[PROBLEM] All lines below containing "docs" are to be listed.

[DATASET RECORDS]

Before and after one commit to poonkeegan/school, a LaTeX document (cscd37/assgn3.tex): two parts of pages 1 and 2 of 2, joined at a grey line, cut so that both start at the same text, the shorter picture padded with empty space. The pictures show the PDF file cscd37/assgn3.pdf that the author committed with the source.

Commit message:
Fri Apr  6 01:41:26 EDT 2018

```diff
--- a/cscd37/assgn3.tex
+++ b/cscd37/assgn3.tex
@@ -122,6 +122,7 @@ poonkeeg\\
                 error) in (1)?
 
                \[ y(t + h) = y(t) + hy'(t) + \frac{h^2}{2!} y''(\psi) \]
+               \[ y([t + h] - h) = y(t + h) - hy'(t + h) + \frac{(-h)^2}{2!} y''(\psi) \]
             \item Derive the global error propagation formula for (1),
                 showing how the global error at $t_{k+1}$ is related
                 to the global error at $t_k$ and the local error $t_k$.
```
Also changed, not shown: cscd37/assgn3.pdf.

[/DATASET RECORDS]
[DATASET RECORDS]

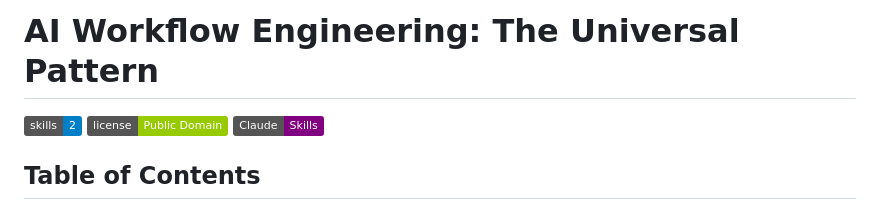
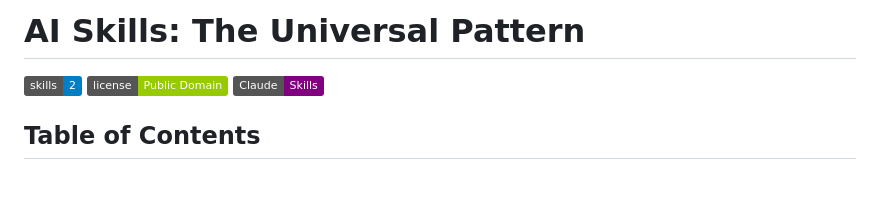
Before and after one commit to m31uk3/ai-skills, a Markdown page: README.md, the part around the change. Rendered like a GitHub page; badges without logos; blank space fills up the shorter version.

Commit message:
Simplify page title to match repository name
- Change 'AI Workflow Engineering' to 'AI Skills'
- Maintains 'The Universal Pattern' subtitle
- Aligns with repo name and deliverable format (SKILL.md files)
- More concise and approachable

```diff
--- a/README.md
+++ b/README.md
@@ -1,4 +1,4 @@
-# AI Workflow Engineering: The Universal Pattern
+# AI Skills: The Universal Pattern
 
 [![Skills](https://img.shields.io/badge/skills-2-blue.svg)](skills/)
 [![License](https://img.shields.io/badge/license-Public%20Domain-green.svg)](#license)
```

[/DATASET RECORDS]
[DATASET RECORDS]

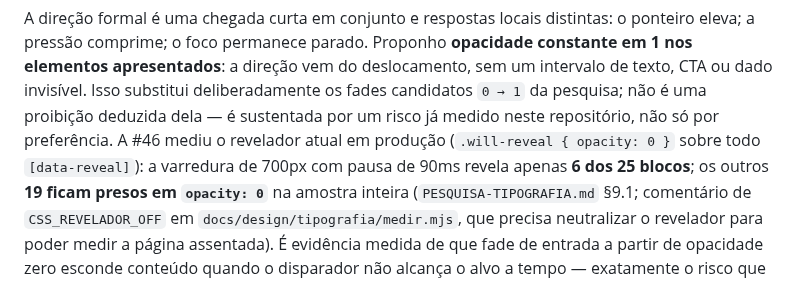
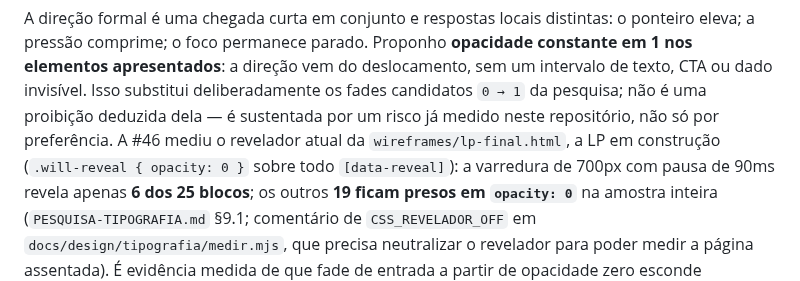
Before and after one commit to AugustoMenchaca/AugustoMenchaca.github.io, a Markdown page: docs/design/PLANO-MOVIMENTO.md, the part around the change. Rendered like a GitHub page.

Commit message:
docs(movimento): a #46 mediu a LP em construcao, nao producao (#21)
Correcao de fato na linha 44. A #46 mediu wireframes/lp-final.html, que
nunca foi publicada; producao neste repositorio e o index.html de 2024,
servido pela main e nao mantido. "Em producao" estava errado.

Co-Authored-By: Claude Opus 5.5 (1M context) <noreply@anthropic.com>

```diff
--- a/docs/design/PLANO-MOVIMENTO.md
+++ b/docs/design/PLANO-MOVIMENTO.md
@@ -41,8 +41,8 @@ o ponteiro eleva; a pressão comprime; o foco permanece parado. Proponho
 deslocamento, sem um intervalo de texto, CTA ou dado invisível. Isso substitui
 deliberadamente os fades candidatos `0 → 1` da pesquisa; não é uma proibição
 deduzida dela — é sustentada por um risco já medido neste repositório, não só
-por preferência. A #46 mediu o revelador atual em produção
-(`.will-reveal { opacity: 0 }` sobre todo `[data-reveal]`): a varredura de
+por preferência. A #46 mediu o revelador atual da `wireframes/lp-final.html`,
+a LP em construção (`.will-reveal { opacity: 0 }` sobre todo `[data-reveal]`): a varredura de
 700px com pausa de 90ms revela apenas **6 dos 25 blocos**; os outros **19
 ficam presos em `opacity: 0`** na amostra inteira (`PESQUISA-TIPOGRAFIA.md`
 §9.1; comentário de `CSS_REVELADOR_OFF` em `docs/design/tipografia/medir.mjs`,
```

[/DATASET RECORDS]

[SOLUTION FOR THIS TASK]
Before and after one commit to AugustoMenchaca/AugustoMenchaca.github.io, a Markdown page: docs/design/PLANO-MOVIMENTO.md, the part around the change. Rendered like a GitHub page.
docs(movimento): a #46 mediu a LP em construcao, nao producao (#21)
--- a/docs/design/PLANO-MOVIMENTO.md
+++ b/docs/design/PLANO-MOVIMENTO.md
 §9.1; comentário de `CSS_REVELADOR_OFF` em `docs/design/tipografia/medir.mjs`,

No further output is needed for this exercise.